## Aim of the exercise
Scan the records for the string "notebook" and copy every line that holds it.

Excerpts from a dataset

★ ★ ★

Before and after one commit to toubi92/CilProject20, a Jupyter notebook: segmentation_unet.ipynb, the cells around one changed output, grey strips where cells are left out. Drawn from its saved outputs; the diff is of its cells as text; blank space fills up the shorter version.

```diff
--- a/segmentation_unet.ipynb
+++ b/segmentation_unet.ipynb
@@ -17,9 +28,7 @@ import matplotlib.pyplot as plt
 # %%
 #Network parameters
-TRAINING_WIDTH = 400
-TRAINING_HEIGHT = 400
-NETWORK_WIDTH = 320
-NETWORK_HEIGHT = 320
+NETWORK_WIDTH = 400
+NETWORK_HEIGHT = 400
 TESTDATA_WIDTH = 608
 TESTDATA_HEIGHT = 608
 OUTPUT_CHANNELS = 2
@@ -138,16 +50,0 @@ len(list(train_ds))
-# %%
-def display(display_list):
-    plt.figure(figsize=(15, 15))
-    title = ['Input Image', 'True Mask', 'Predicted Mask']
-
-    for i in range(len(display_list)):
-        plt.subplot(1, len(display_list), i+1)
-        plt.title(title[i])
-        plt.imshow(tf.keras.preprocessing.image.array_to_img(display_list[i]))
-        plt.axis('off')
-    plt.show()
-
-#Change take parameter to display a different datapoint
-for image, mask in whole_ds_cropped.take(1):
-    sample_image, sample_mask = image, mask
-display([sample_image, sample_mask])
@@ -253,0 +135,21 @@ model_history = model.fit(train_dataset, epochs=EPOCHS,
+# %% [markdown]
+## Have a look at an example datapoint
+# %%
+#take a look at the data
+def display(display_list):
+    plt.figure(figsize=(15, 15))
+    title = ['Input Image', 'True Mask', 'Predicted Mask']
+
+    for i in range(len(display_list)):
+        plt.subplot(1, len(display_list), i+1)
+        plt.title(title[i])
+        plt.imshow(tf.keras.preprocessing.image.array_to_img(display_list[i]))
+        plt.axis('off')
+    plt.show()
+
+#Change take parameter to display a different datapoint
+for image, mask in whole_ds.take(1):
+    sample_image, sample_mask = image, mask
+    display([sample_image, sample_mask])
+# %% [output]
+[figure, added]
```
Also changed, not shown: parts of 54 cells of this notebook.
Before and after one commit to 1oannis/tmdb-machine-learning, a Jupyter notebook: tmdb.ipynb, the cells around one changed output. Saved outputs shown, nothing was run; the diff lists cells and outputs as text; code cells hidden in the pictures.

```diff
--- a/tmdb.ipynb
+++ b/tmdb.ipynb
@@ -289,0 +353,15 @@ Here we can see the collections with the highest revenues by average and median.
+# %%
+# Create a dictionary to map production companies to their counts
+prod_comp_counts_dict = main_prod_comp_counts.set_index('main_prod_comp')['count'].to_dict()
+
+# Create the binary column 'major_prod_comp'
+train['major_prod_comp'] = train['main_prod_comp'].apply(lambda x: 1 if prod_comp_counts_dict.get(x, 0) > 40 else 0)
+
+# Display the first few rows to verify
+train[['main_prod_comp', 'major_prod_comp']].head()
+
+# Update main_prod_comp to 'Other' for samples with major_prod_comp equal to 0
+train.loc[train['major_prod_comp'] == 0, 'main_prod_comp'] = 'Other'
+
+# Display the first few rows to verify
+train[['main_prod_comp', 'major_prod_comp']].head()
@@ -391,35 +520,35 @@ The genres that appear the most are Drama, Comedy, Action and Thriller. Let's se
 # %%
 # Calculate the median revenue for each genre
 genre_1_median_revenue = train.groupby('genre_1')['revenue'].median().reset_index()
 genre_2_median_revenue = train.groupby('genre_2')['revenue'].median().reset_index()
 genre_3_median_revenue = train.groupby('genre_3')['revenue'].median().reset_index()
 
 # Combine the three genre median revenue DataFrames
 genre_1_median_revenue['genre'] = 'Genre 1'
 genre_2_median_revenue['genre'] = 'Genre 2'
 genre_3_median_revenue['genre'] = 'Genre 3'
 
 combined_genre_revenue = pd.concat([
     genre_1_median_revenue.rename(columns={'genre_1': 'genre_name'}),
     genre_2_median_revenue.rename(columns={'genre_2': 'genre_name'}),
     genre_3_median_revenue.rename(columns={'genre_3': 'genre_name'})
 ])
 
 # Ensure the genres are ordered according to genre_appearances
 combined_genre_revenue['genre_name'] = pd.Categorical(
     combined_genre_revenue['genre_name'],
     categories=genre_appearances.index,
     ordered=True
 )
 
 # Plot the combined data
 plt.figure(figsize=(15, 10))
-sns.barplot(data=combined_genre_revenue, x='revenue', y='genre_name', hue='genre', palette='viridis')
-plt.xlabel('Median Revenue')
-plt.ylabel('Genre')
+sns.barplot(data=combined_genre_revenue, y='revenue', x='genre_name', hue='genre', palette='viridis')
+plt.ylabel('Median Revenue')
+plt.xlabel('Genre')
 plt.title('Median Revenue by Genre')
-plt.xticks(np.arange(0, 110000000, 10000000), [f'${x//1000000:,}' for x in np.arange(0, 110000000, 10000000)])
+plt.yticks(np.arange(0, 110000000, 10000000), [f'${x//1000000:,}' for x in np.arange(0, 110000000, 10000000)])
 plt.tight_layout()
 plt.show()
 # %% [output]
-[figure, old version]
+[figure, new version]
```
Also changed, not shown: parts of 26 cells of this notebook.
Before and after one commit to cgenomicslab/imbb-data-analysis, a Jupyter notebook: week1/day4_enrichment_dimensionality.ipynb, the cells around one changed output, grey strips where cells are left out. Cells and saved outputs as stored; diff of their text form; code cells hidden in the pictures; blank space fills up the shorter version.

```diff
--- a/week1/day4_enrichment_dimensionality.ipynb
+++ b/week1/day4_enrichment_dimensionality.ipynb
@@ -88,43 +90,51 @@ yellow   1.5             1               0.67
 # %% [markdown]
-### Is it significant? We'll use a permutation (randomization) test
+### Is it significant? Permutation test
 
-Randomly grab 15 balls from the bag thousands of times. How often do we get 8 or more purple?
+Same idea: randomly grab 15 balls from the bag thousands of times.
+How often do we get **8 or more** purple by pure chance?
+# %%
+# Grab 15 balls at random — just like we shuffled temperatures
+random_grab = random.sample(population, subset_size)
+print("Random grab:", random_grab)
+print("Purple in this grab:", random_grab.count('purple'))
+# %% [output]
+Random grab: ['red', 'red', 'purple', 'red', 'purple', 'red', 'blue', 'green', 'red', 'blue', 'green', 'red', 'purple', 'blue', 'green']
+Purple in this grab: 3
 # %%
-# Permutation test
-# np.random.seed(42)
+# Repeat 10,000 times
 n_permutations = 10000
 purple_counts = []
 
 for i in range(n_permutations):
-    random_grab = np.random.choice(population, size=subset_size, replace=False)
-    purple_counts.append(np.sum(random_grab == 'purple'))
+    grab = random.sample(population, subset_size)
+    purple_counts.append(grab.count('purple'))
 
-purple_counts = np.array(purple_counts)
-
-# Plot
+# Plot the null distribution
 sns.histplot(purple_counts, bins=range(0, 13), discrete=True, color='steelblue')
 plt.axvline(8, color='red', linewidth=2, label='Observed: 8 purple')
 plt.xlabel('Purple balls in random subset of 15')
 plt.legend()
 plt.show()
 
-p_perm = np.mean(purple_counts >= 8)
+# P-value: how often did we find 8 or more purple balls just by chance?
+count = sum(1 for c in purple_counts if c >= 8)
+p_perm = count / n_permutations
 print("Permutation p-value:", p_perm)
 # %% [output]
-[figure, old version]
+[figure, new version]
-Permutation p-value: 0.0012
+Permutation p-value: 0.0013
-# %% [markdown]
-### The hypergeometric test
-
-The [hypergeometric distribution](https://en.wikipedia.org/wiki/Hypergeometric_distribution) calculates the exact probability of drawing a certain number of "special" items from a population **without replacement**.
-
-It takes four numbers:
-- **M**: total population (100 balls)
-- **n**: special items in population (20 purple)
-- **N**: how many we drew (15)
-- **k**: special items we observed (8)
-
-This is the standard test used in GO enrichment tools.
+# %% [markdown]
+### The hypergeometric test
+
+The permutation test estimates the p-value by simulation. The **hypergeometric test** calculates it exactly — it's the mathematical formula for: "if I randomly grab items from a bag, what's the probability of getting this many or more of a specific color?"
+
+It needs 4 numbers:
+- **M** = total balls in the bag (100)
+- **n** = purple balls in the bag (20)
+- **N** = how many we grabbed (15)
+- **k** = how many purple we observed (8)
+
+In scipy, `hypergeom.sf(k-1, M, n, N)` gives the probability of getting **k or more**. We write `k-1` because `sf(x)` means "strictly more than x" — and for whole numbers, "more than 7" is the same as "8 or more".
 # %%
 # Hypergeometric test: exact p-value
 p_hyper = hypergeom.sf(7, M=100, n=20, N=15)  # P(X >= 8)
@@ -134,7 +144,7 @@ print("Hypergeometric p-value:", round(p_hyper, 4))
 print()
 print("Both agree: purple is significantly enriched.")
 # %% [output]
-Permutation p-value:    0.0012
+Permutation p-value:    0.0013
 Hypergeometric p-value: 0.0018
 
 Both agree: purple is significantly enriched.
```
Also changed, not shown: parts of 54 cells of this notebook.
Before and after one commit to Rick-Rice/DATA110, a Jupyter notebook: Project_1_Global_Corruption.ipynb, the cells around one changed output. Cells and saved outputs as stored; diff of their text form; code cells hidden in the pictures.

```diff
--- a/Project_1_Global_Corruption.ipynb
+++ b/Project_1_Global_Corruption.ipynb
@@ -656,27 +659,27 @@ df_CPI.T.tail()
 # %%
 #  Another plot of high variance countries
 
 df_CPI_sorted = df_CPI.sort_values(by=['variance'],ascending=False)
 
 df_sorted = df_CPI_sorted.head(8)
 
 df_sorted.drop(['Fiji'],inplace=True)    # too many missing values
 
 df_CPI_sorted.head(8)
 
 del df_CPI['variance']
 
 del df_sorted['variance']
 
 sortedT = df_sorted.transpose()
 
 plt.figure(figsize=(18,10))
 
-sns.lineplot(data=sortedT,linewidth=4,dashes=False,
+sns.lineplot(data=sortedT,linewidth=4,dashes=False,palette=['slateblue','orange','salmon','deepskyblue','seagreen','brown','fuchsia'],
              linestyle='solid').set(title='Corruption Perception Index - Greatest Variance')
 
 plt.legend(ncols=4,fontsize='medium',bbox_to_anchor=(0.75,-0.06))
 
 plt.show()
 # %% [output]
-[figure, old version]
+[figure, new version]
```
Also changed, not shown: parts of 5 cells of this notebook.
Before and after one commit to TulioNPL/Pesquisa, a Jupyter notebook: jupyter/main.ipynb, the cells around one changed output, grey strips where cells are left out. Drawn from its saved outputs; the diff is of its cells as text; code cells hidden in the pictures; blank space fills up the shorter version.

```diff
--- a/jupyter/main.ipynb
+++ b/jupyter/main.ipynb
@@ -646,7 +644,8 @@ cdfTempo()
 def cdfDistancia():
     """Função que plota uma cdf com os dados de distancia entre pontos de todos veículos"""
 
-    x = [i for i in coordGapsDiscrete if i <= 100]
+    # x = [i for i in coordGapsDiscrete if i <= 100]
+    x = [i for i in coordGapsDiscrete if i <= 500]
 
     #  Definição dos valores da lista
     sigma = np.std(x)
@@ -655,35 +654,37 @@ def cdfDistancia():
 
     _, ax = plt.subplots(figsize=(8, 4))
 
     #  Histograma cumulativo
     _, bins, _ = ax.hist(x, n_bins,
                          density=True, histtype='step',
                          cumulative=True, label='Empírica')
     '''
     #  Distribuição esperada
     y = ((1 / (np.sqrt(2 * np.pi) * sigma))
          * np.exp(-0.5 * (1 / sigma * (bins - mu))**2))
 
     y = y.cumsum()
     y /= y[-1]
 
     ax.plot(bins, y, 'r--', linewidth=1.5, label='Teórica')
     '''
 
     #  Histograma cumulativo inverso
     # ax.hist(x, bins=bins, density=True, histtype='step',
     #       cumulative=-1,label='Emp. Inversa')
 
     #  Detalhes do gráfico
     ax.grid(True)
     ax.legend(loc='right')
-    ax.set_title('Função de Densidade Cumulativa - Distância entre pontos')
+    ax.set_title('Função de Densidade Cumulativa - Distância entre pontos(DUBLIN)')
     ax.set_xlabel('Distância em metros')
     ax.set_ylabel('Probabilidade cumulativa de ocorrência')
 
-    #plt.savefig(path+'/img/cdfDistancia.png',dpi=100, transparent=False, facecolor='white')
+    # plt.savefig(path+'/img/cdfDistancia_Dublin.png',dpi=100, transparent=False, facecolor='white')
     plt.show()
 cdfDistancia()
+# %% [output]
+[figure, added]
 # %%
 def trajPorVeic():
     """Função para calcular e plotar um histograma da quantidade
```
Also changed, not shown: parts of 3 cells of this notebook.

★ ★ ★

## Task result
Before and after one commit to toubi92/CilProject20, a Jupyter notebook: segmentation_unet.ipynb, the cells around one changed output, grey strips where cells are left out. Drawn from its saved outputs; the diff is of its cells as text; blank space fills up the shorter version.
Also changed, not shown: parts of 54 cells of this notebook.
Before and after one commit to 1oannis/tmdb-machine-learning, a Jupyter notebook: tmdb.ipynb, the cells around one changed output. Saved outputs shown, nothing was run; the diff lists cells and outputs as text; code cells hidden in the pictures.
Also changed, not shown: parts of 26 cells of this notebook.
Before and after one commit to cgenomicslab/imbb-data-analysis, a Jupyter notebook: week1/day4_enrichment_dimensionality.ipynb, the cells around one changed output, grey strips where cells are left out. Cells and saved outputs as stored; diff of their text form; code cells hidden in the pictures; blank space fills up the shorter version.
Also changed, not shown: parts of 54 cells of this notebook.
Before and after one commit to Rick-Rice/DATA110, a Jupyter notebook: Project_1_Global_Corruption.ipynb, the cells around one changed output. Cells and saved outputs as stored; diff of their text form; code cells hidden in the pictures.
Also changed, not shown: parts of 5 cells of this notebook.
Before and after one commit to TulioNPL/Pesquisa, a Jupyter notebook: jupyter/main.ipynb, the cells around one changed output, grey strips where cells are left out. Drawn from its saved outputs; the diff is of its cells as text; code cells hidden in the pictures; blank space fills up the shorter version.
Also changed, not shown: parts of 3 cells of this notebook.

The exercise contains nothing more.